▸ WHAT YOU NEED TO DO: In the copy, leave out the pictures and repeat all records exactly.

(Front-end code change data)
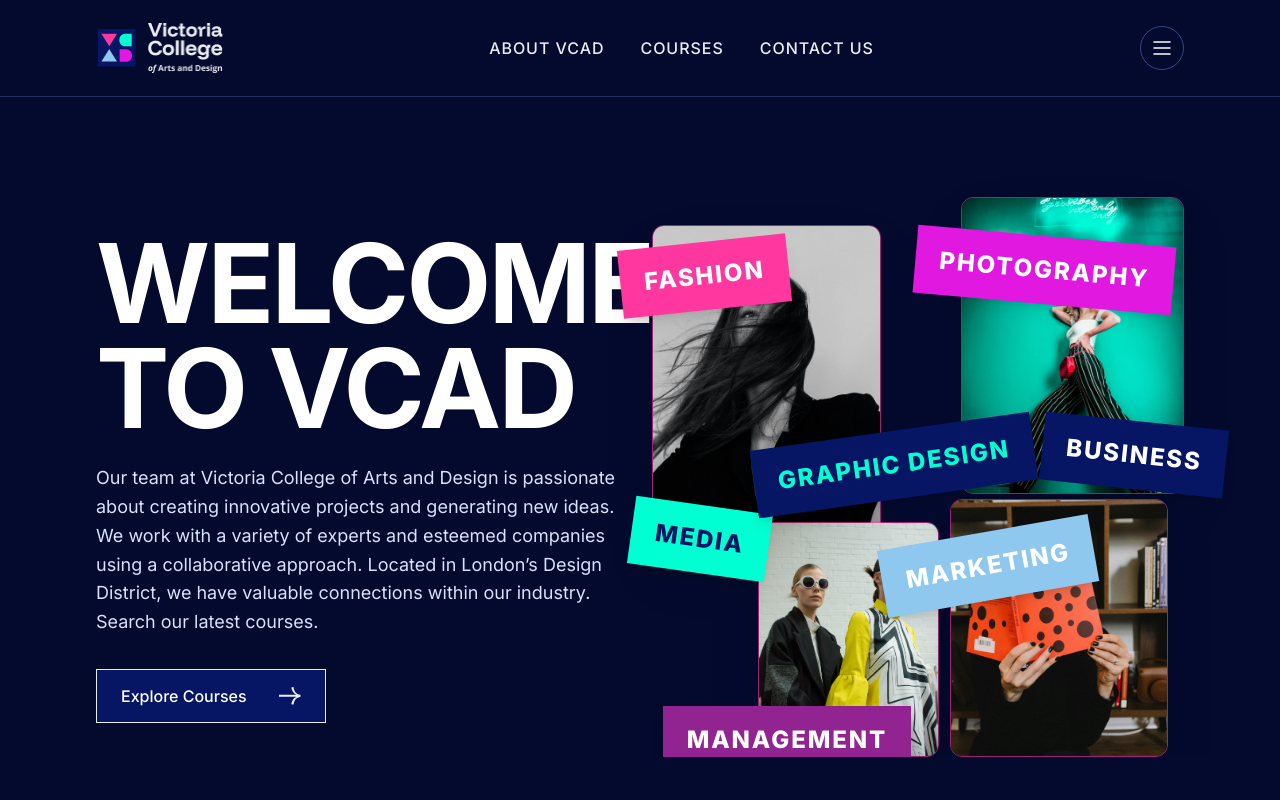
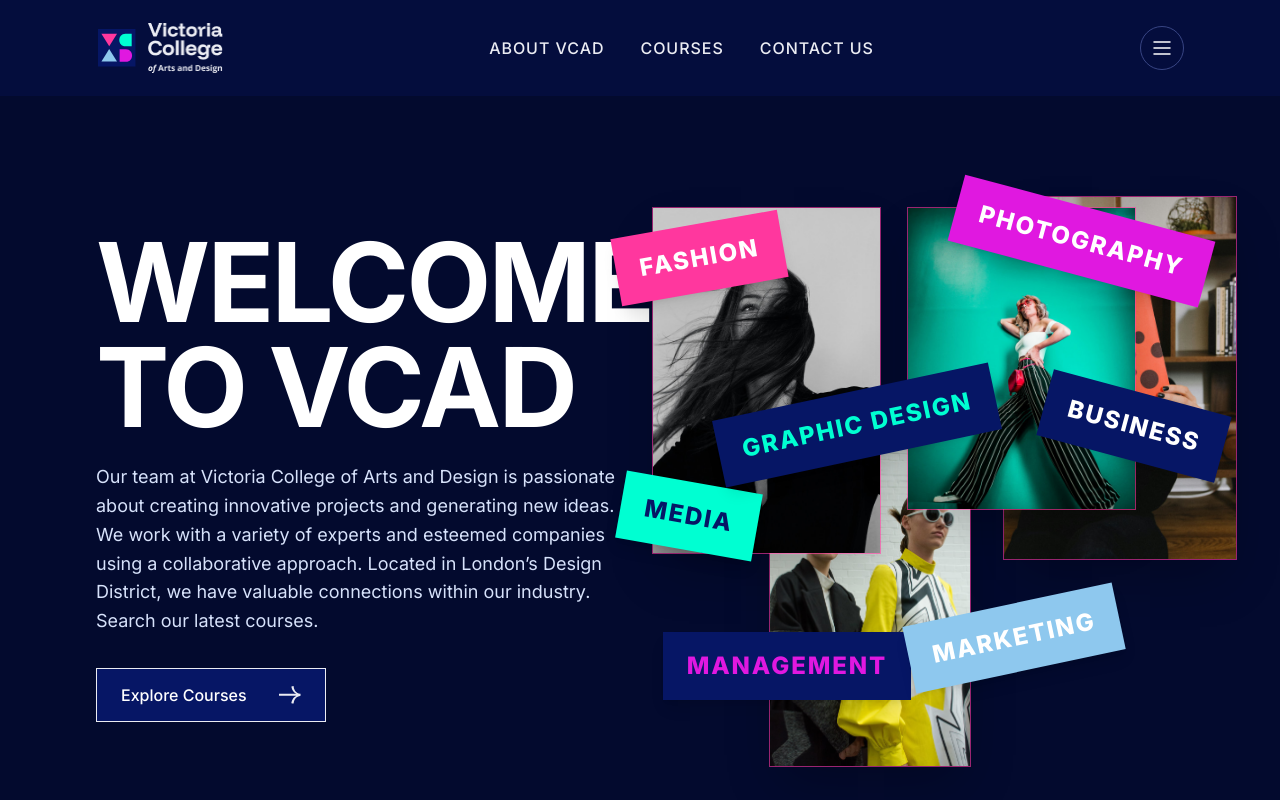
Before and after one commit to Protik111/vcad-front, a Next.js app: page / in a window 1280 px wide. Shown: the top 800 px of the page. Built offline with nearby package versions, Linux system fonts and the light colour scheme.

Commit message:
feat: here section tags

```diff
--- a/components/home/Hero.tsx
+++ b/components/home/Hero.tsx
@@ -8,10 +8,17 @@ import Tag from "@/components/ui/Tag";
  * collage of the college's disciplines on the right. The collage is
  * purely decorative, so its images carry empty alt text while the
  * discipline tags convey the same information as text.
+ *
+ * The two bottom photos sit behind the two top photos (explicit
+ * z-index, since the bottom photos come later in the DOM but must
+ * render underneath), and `overflow-y-visible` pairs with
+ * `overflow-x-hidden` so the browser doesn't fall back to an implicit
+ * `overflow-y: auto` (a CSS quirk that otherwise gives the section its
+ * own unwanted scrollbar).
  */
 export default function Hero() {
   return (
-    <section className="overflow-x-hidden pt-8 sm:pt-12 lg:pt-25">
+    <section className="overflow-x-clip py-8 sm:py-12 lg:py-25">
       <Container className="grid items-center gap-16 lg:grid-cols-2 lg:gap-6">
         <div className="max-w-xl">
           <h1 className="text-[110px] font-bold uppercase leading-[0.95] tracking-tight text-white sm:text-6xl lg:text-[110px]">
@@ -32,7 +39,28 @@ export default function Hero() {
         </div>
 
         <div className="relative mx-auto aspect-19/20 w-full max-w-lg lg:mx-0 lg:max-w-none">
-          <div className="absolute left-0 top-[5%] h-[58%] w-[43%] overflow-hidden rounded-card border border-pink/60 shadow-2xl">
+          {/* Bottom layer: sunglasses-pair (left) and book (right) photos, sit behind the top two. */}
+          <div className="absolute top-[42%] bottom-0 left-[22%] z-0 h-[60%] w-[38%] overflow-hidden border border-pink/60 shadow-2xl">
+            <Image
+              src="/images/hero-marketing.jpg"
+              alt=""
+              fill
+              sizes="(min-width: 1024px) 20vw, 32vw"
+              className="object-cover"
+            />
+          </div>
+          <div className="absolute bottom-[-10] right-[-10%] z-0 h-[65%] w-[44%] overflow-hidden border border-pink/60 shadow-2xl">
+            <Image
+              src="/images/hero-media.jpg"
+              alt=""
+              fill
+              sizes="(min-width: 1024px) 24vw, 36vw"
+              className="object-cover"
+            />
+          </div>
+
+          {/* Top layer: fashion (left) and photography (right) photos, overlap on top of the bottom two. */}
+          <div className="absolute left-0 top-[2%] z-10 h-[62%] w-[43%] overflow-hidden border border-pink/60 shadow-2xl">
             <Image
               src="/images/hero-fashion.jpg"
               alt=""
@@ -41,22 +69,7 @@ export default function Hero() {
               className="object-cover"
             />
           </div>
-          <Tag
-            tone="pink"
-            rotate={-6}
-            className="absolute left-[-6%] top-[8%] z-20"
-          >
-            Fashion
-          </Tag>
-          <Tag
-            tone="plumWhite"
-            rotate={8}
-            className="absolute left-[-4%] top-[55%] z-20"
-          >
-            Media
-          </Tag>
-
-          <div className="absolute right-0 top-0 h-[53%] w-[42%] overflow-hidden rounded-card border border-pink/60 shadow-2xl">
+          <div className="absolute right-12 top-[2%] z-10 h-[54%] w-[43%] overflow-hidden border border-pink/60 shadow-2xl">
             <Image
               src="/images/hero-photography.jpg"
               alt=""
@@ -65,58 +78,49 @@ export default function Hero() {
               className="object-cover"
             />
           </div>
+
+          <Tag
+            tone="pink"
+            rotate={-10}
+            className="absolute left-[-7%] top-[5%] z-20"
+          >
+            Fashion
+          </Tag>
+          <Tag
+            tone="plumWhite"
+            rotate={10}
+            className="absolute left-[-6%] top-[51%] z-20"
+          >
+            Media
+          </Tag>
           <Tag
             tone="magenta"
-            rotate={5}
-            className="absolute right-[2%] top-[7%] z-20"
+            rotate={15}
+            className="absolute right-[-5%] top-[2%] z-20"
           >
             Photography
           </Tag>
           <Tag
             tone="navyWhite"
-            rotate={6}
-            className="absolute right-[-8%] top-[40%] z-20"
+            rotate={15}
+            className="absolute right-[-8%] top-[35%] z-20"
           >
             Business
           </Tag>
-
-          <div className="absolute bottom-0 left-[20%] h-[42%] w-[34%] overflow-hidden rounded-card border border-pink/60 shadow-2xl">
-            <Image
-              src="/images/hero-marketing.jpg"
-              alt=""
-              fill
-              sizes="(min-width: 1024px) 18vw, 30vw"
-              className="object-cover"
-            />
-          </div>
           <Tag
             tone="navyCyan"
-            rotate={-8}
-            className="absolute bottom-[46%] left-[19%] z-30"
+            rotate={-12}
+            className="absolute bottom-[53%] left-[12%] z-30"
           >
             Graphic Design
           </Tag>
-          <Tag
-            tone="plum"
-            // rotate={-4}
-            className="absolute bottom-[-3%] left-[2%] z-20"
-          >
+          <Tag tone="plum" className="absolute bottom-[10%] left-[2%] z-20">
             Management
           </Tag>
-
-          <div className="absolute bottom-0 right-[3%] h-[46%] w-[41%] overflow-hidden rounded-card border border-pink/60 shadow-2xl">
-            <Image
-              src="/images/hero-media.jpg"
-              alt=""
-              fill
-              sizes="(min-width: 1024px) 22vw, 34vw"
-              className="object-cover"
-            />
-          </div>
           <Tag
             tone="sky"
-            rotate={-10}
-            className="absolute bottom-[28%] left-[43%] z-30"
+            rotate={-12}
+            className="absolute bottom-[15%] left-[48%] z-30"
           >
             Marketing
           </Tag>
--- a/components/layout/Header.tsx
+++ b/components/layout/Header.tsx
@@ -18,7 +18,7 @@ export default function Header() {
   const isHome = pathname === "/";
 
   return (
-    <header className="border-b border-border/60">
+    <header className="bg-[#040D3D]">
       <Container className="flex h-20 items-center justify-between gap-6 sm:h-24">
         <Logo />
 
@@ -26,7 +26,11 @@ export default function Header() {
 
         <div className="flex items-center gap-4">
           {!isHome && (
-            <Button href="/apply" variant="solid" className="hidden sm:inline-flex">
+            <Button
+              href="/apply"
+              variant="solid"
+              className="hidden sm:inline-flex"
+            >
               Apply Now
             </Button>
           )}
--- a/components/ui/LogoMark.tsx
+++ b/components/ui/LogoMark.tsx
@@ -9,11 +9,11 @@ interface LogoMarkProps {
  * from the supplied `logo.svg` so it always matches the real brand
  * mark instead of an approximation.
  */
-export default function LogoMark({ size = 28, className }: LogoMarkProps) {
+export default function LogoMark({ size, className }: LogoMarkProps) {
   return (
     <svg
-      width={42}
-      height={38}
+      width={size ?? 42}
+      height={size ?? 38}
       viewBox="0 0 50 50"
       fill="none"
       aria-hidden="true"
--- a/components/ui/Tag.tsx
+++ b/components/ui/Tag.tsx
@@ -7,7 +7,7 @@ const TONES = {
   navyWhite: "bg-navy text-white",
   outline: "bg-deep/40 text-cyan",
   sky: "bg-sky text-white",
-  plum: "bg-plum text-white",
+  plum: "bg-[#061665] text-[#E018E0]",
   plumWhite: "bg-[#00FFD2] text-[#061665]",
 } as const;
 
```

▸ OUTPUT FOR THIS EXERCISE:
Before and after one commit to Protik111/vcad-front, a Next.js app: page / in a window 1280 px wide. Shown: the top 800 px of the page. Built offline with nearby package versions, Linux system fonts and the light colour scheme.

Commit message:
feat: here section tags

```diff
--- a/components/home/Hero.tsx
+++ b/components/home/Hero.tsx
@@ -8,10 +8,17 @@ import Tag from "@/components/ui/Tag";
  * collage of the college's disciplines on the right. The collage is
  * purely decorative, so its images carry empty alt text while the
  * discipline tags convey the same information as text.
+ *
+ * The two bottom photos sit behind the two top photos (explicit
+ * z-index, since the bottom photos come later in the DOM but must
+ * render underneath), and `overflow-y-visible` pairs with
+ * `overflow-x-hidden` so the browser doesn't fall back to an implicit
+ * `overflow-y: auto` (a CSS quirk that otherwise gives the section its
+ * own unwanted scrollbar).
  */
 export default function Hero() {
   return (
-    <section className="overflow-x-hidden pt-8 sm:pt-12 lg:pt-25">
+    <section className="overflow-x-clip py-8 sm:py-12 lg:py-25">
       <Container className="grid items-center gap-16 lg:grid-cols-2 lg:gap-6">
         <div className="max-w-xl">
           <h1 className="text-[110px] font-bold uppercase leading-[0.95] tracking-tight text-white sm:text-6xl lg:text-[110px]">
@@ -32,7 +39,28 @@ export default function Hero() {
         </div>
 
         <div className="relative mx-auto aspect-19/20 w-full max-w-lg lg:mx-0 lg:max-w-none">
-          <div className="absolute left-0 top-[5%] h-[58%] w-[43%] overflow-hidden rounded-card border border-pink/60 shadow-2xl">
+          {/* Bottom layer: sunglasses-pair (left) and book (right) photos, sit behind the top two. */}
+          <div className="absolute top-[42%] bottom-0 left-[22%] z-0 h-[60%] w-[38%] overflow-hidden border border-pink/60 shadow-2xl">
+            <Image
+              src="/images/hero-marketing.jpg"
+              alt=""
+              fill
+              sizes="(min-width: 1024px) 20vw, 32vw"
+              className="object-cover"
+            />
+          </div>
+          <div className="absolute bottom-[-10] right-[-10%] z-0 h-[65%] w-[44%] overflow-hidden border border-pink/60 shadow-2xl">
+            <Image
+              src="/images/hero-media.jpg"
+              alt=""
+              fill
+              sizes="(min-width: 1024px) 24vw, 36vw"
+              className="object-cover"
+            />
+          </div>
+
+          {/* Top layer: fashion (left) and photography (right) photos, overlap on top of the bottom two. */}
+          <div className="absolute left-0 top-[2%] z-10 h-[62%] w-[43%] overflow-hidden border border-pink/60 shadow-2xl">
             <Image
               src="/images/hero-fashion.jpg"
               alt=""
@@ -41,22 +69,7 @@ export default function Hero() {
               className="object-cover"
             />
           </div>
-          <Tag
-            tone="pink"
-            rotate={-6}
-            className="absolute left-[-6%] top-[8%] z-20"
-          >
-            Fashion
-          </Tag>
-          <Tag
-            tone="plumWhite"
-            rotate={8}
-            className="absolute left-[-4%] top-[55%] z-20"
-          >
-            Media
-          </Tag>
-
-          <div className="absolute right-0 top-0 h-[53%] w-[42%] overflow-hidden rounded-card border border-pink/60 shadow-2xl">
+          <div className="absolute right-12 top-[2%] z-10 h-[54%] w-[43%] overflow-hidden border border-pink/60 shadow-2xl">
             <Image
               src="/images/hero-photography.jpg"
               alt=""
@@ -65,58 +78,49 @@ export default function Hero() {
               className="object-cover"
             />
           </div>
+
+          <Tag
+            tone="pink"
+            rotate={-10}
+            className="absolute left-[-7%] top-[5%] z-20"
+          >
+            Fashion
+          </Tag>
+          <Tag
+            tone="plumWhite"
+            rotate={10}
+            className="absolute left-[-6%] top-[51%] z-20"
+          >
+            Media
+          </Tag>
           <Tag
             tone="magenta"
-            rotate={5}
-            className="absolute right-[2%] top-[7%] z-20"
+            rotate={15}
+            className="absolute right-[-5%] top-[2%] z-20"
           >
             Photography
           </Tag>
           <Tag
             tone="navyWhite"
-            rotate={6}
-            className="absolute right-[-8%] top-[40%] z-20"
+            rotate={15}
+            className="absolute right-[-8%] top-[35%] z-20"
           >
             Business
           </Tag>
-
-          <div className="absolute bottom-0 left-[20%] h-[42%] w-[34%] overflow-hidden rounded-card border border-pink/60 shadow-2xl">
-            <Image
-              src="/images/hero-marketing.jpg"
-              alt=""
-              fill
-              sizes="(min-width: 1024px) 18vw, 30vw"
-              className="object-cover"
-            />
-          </div>
           <Tag
             tone="navyCyan"
-            rotate={-8}
-            className="absolute bottom-[46%] left-[19%] z-30"
+            rotate={-12}
+            className="absolute bottom-[53%] left-[12%] z-30"
           >
             Graphic Design
           </Tag>
-          <Tag
-            tone="plum"
-            // rotate={-4}
-            className="absolute bottom-[-3%] left-[2%] z-20"
-          >
+          <Tag tone="plum" className="absolute bottom-[10%] left-[2%] z-20">
             Management
           </Tag>
-
-          <div className="absolute bottom-0 right-[3%] h-[46%] w-[41%] overflow-hidden rounded-card border border-pink/60 shadow-2xl">
-            <Image
-              src="/images/hero-media.jpg"
-              alt=""
-              fill
-              sizes="(min-width: 1024px) 22vw, 34vw"
-              className="object-cover"
-            />
-          </div>
           <Tag
             tone="sky"
-            rotate={-10}
-            className="absolute bottom-[28%] left-[43%] z-30"
+            rotate={-12}
+            className="absolute bottom-[15%] left-[48%] z-30"
           >
             Marketing
           </Tag>
--- a/components/layout/Header.tsx
+++ b/components/layout/Header.tsx
@@ -18,7 +18,7 @@ export default function Header() {
   const isHome = pathname === "/";
 
   return (
-    <header className="border-b border-border/60">
+    <header className="bg-[#040D3D]">
       <Container className="flex h-20 items-center justify-between gap-6 sm:h-24">
         <Logo />
 
@@ -26,7 +26,11 @@ export default function Header() {
 
         <div className="flex items-center gap-4">
           {!isHome && (
-            <Button href="/apply" variant="solid" className="hidden sm:inline-flex">
+            <Button
+              href="/apply"
+              variant="solid"
+              className="hidden sm:inline-flex"
+            >
               Apply Now
             </Button>
           )}
--- a/components/ui/LogoMark.tsx
+++ b/components/ui/LogoMark.tsx
@@ -9,11 +9,11 @@ interface LogoMarkProps {
  * from the supplied `logo.svg` so it always matches the real brand
  * mark instead of an approximation.
  */
-export default function LogoMark({ size = 28, className }: LogoMarkProps) {
+export default function LogoMark({ size, className }: LogoMarkProps) {
   return (
     <svg
-      width={42}
-      height={38}
+      width={size ?? 42}
+      height={size ?? 38}
       viewBox="0 0 50 50"
       fill="none"
       aria-hidden="true"
--- a/components/ui/Tag.tsx
+++ b/components/ui/Tag.tsx
@@ -7,7 +7,7 @@ const TONES = {
   navyWhite: "bg-navy text-white",
   outline: "bg-deep/40 text-cyan",
   sky: "bg-sky text-white",
-  plum: "bg-plum text-white",
+  plum: "bg-[#061665] text-[#E018E0]",
   plumWhite: "bg-[#00FFD2] text-[#061665]",
 } as const;
 
```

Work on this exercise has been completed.